Task directions –
Lines that include the string "parts" are the ones to copy from the entries below.

· · ·

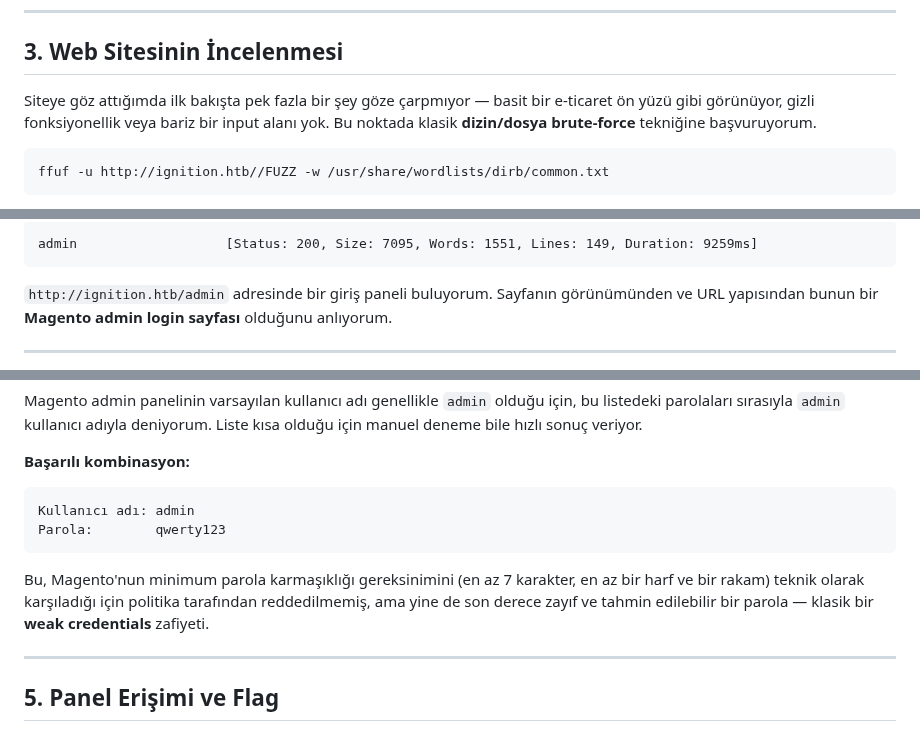
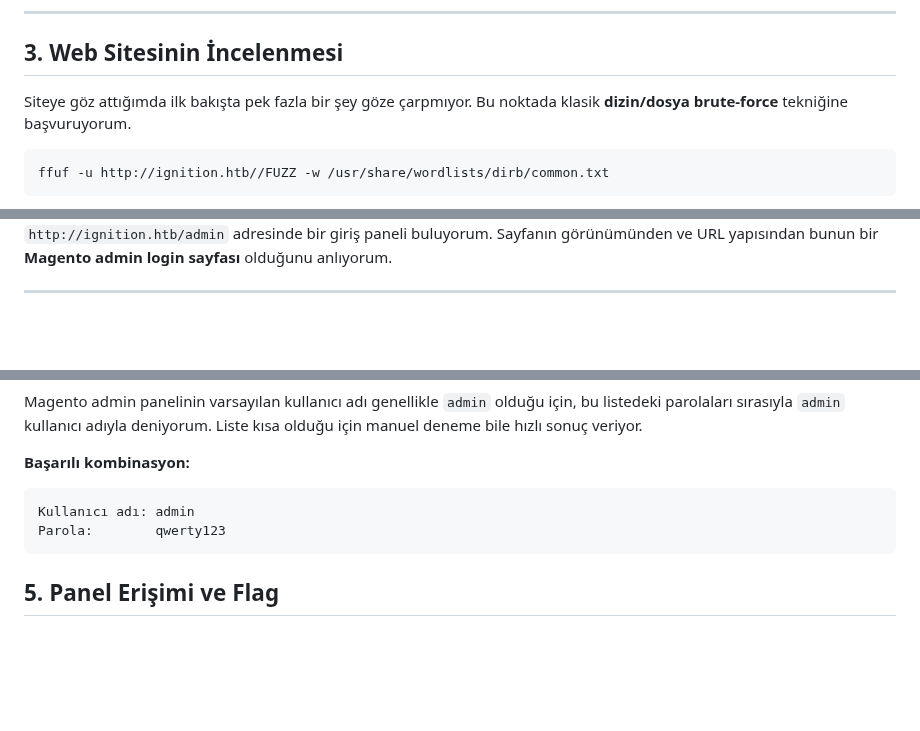
Before and after one commit to burakcanbalta/burakcanbalta.github.io, a Markdown page: content/articles/Ignition.md, 3 parts joined by grey strips. GitHub-like rendering; blank space fills up the shorter version.

````diff
--- a/content/articles/Ignition.md
+++ b/content/articles/Ignition.md
@@ -59,7 +40,7 @@ Artık tarayıcıdan `http://ignition.htb` adresine gidebiliyorum ve site düzg
 
 ## 3. Web Sitesinin İncelenmesi
 
-Siteye göz attığımda ilk bakışta pek fazla bir şey göze çarpmıyor — basit bir e-ticaret ön yüzü gibi görünüyor, gizli fonksiyonellik veya bariz bir input alanı yok. Bu noktada klasik **dizin/dosya brute-force** tekniğine başvuruyorum.
+Siteye göz attığımda ilk bakışta pek fazla bir şey göze çarpmıyor. Bu noktada klasik **dizin/dosya brute-force** tekniğine başvuruyorum.
 
 ```bash
 ffuf -u http://ignition.htb//FUZZ -w /usr/share/wordlists/dirb/common.txt
@@ -69,7 +50,4 @@ ffuf -u http://ignition.htb//FUZZ -w /usr/share/wordlists/dirb/common.txt
 
-```
-admin                   [Status: 200, Size: 7095, Words: 1551, Lines: 149, Duration: 9259ms]
-```
 
 `http://ignition.htb/admin` adresinde bir giriş paneli buluyorum. Sayfanın görünümünden ve URL yapısından bunun bir **Magento admin login sayfası** olduğunu anlıyorum.
 
@@ -107,10 +87,6 @@ Kullanıcı adı: admin
 Parola:        qwerty123
 ```
 
-Bu, Magento'nun minimum parola karmaşıklığı gereksinimini (en az 7 karakter, en az bir harf ve bir rakam) teknik olarak karşıladığı için politika tarafından reddedilmemiş, ama yine de son derece zayıf ve tahmin edilebilir bir parola — klasik bir **weak credentials** zafiyeti.
-
----
-
 ## 5. Panel Erişimi ve Flag
 
 `admin:qwerty123` bilgileriyle giriş yaptığımda doğrudan Magento admin paneline erişim sağlıyorum. Panelin ana sayfasında/dashboard'unda flag doğrudan karşımıza çıkıyor:
````
Also changed, not shown: other parts of content/articles/Ignition.md (+13 -43 lines).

· · ·

Answer section –
Before and after one commit to burakcanbalta/burakcanbalta.github.io, a Markdown page: content/articles/Ignition.md, 3 parts joined by grey strips. GitHub-like rendering; blank space fills up the shorter version.
Also changed, not shown: other parts of content/articles/Ignition.md (+13 -43 lines).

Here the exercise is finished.